Last Updated on October 26, 2018, by eNotes Editorial. Word Count: 372
What comes to mind immediately when reading Sonnet 14, “If thou must love me,” is the point of view. Sonnets are traditionally given to a perspective of the poet addressing another person, a “you.” The point of view is first-person singular, but its direction is entirely pointed at the other person—in this case, as in many, a lover. The reader is left out; that is, the speaker does not speak for the reader’s emotions in particular, nor does the reader, in particular, feel something in common with the “you.” Instead, one watches the psychological and emotional action unfold as one would watch a drama unfold. In Sonnets from the Portuguese, the drama is contained in a series or a sequence of sonnets that tells of the relationship between a man and a woman from the woman’s point of view.
Sonnet sequences had traditionally been written by men, who placed their beloveds on a pedestal. The sonnets written by fourteenth century Italian poet Petrarch to Laura epitomize these works. Here the situation is reversed, and a reading of the entire sequence allows the reader to consider this issue more fully. The point of view is one to another, woman to man—and the reader is simply the audience, watching. The effect is to present the actors in their emotional pitches.

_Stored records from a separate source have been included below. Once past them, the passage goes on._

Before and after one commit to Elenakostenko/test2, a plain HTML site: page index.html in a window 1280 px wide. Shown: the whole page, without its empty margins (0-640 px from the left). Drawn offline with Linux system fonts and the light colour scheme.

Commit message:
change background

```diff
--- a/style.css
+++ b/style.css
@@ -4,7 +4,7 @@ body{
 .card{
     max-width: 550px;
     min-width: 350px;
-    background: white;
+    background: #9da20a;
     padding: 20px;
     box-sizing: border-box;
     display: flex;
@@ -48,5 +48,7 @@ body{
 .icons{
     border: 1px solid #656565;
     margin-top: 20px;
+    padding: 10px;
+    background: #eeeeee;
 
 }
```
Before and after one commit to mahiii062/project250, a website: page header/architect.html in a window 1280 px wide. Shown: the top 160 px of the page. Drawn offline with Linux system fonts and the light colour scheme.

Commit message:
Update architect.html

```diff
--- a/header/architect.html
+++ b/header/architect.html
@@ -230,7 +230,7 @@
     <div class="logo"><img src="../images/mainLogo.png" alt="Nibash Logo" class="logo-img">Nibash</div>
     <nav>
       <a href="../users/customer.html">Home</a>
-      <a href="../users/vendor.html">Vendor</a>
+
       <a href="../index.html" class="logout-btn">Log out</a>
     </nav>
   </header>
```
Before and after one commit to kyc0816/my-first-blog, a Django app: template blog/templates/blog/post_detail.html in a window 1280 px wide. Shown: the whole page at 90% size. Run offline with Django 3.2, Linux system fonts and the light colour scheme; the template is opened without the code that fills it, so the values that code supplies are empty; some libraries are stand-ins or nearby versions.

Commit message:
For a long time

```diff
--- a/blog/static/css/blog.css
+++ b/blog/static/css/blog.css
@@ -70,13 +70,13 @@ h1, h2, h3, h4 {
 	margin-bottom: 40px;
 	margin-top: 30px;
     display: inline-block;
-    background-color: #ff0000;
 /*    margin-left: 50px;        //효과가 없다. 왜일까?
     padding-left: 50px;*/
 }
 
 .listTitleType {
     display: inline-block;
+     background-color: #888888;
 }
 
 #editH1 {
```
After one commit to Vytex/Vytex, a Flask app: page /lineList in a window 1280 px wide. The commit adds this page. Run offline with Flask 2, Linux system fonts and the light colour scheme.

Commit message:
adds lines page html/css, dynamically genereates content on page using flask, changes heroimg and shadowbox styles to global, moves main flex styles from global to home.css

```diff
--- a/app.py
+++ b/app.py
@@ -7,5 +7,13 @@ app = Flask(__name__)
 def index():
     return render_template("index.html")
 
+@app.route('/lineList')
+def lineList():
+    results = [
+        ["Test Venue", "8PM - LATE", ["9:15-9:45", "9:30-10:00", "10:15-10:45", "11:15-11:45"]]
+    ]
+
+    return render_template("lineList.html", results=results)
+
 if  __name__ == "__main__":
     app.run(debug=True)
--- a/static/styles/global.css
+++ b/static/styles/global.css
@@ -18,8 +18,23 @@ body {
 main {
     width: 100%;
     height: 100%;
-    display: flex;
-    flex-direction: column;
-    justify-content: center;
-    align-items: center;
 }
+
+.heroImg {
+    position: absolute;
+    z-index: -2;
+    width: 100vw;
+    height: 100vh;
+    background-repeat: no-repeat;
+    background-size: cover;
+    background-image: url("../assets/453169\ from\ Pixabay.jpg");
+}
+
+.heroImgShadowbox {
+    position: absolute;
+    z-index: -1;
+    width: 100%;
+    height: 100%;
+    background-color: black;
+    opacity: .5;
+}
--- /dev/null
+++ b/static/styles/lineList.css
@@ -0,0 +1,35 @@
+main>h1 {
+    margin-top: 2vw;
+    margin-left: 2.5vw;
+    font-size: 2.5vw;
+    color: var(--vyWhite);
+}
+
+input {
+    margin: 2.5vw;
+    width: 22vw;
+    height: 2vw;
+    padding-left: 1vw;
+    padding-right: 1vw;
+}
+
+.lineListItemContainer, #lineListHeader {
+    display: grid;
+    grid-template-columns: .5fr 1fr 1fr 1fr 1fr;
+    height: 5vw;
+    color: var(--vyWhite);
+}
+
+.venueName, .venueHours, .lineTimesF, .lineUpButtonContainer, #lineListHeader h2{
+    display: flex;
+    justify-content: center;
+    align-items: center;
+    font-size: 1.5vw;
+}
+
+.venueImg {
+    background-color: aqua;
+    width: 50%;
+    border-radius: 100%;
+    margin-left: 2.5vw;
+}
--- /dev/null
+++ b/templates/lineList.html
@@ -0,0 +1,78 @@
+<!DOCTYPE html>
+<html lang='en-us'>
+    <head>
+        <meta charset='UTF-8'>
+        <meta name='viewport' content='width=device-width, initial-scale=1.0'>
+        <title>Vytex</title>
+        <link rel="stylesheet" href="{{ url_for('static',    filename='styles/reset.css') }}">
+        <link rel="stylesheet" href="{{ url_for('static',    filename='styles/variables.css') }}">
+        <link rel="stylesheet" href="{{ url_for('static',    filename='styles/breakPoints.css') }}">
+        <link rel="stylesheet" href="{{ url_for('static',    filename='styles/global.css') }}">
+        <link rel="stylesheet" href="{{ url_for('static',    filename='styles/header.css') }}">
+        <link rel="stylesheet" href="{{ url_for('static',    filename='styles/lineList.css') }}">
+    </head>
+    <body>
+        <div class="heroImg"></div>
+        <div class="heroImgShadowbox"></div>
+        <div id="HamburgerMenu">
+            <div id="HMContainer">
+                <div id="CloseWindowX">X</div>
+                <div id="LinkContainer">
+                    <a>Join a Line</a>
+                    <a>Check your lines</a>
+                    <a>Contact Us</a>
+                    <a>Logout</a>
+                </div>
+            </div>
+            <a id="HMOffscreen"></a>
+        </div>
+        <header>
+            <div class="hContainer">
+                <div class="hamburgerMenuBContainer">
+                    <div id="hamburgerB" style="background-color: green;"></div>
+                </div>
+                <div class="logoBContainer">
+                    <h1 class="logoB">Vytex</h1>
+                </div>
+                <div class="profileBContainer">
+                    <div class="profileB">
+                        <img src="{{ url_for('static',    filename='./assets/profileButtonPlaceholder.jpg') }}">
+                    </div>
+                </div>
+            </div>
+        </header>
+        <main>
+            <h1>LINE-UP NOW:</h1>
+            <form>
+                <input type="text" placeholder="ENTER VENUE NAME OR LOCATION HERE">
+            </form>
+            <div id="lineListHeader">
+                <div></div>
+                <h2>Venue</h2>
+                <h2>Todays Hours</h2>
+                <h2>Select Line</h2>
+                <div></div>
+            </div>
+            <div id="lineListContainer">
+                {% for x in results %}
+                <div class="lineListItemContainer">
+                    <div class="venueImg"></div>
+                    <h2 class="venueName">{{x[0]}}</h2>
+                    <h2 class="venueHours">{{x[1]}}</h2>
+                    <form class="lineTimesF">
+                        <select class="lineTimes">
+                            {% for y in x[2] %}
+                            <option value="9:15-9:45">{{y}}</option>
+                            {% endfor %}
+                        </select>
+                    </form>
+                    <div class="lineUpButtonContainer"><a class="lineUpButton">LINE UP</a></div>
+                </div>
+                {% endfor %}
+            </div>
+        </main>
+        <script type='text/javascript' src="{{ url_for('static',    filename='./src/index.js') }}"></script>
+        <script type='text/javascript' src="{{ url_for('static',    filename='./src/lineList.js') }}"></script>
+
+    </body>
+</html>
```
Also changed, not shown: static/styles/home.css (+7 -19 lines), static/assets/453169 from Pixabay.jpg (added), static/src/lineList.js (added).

The principal device of the poem is the contrast between reasons people fall in love, stay in love, or fall out of love with the utmost reason for being in love—love itself. Barrett Browning arranges the poem in a structure that emphasizes this contrast. For example, the poem’s frame is marked by the repetition of the phrase, “for love’s sake.” When one reads the phrase the second time, in the penultimate line of the poem, it is backed up by the argument Barrett Browning has made to her lover—an argument that readers have bought into by virtue of their role in the audience. The argument is, in a nutshell, that earthly desires for such things as beauty and lack of conflict should not override the eternal nature of love. She pleads with her lover to love her because love is eternal—hence, their love will be eternal.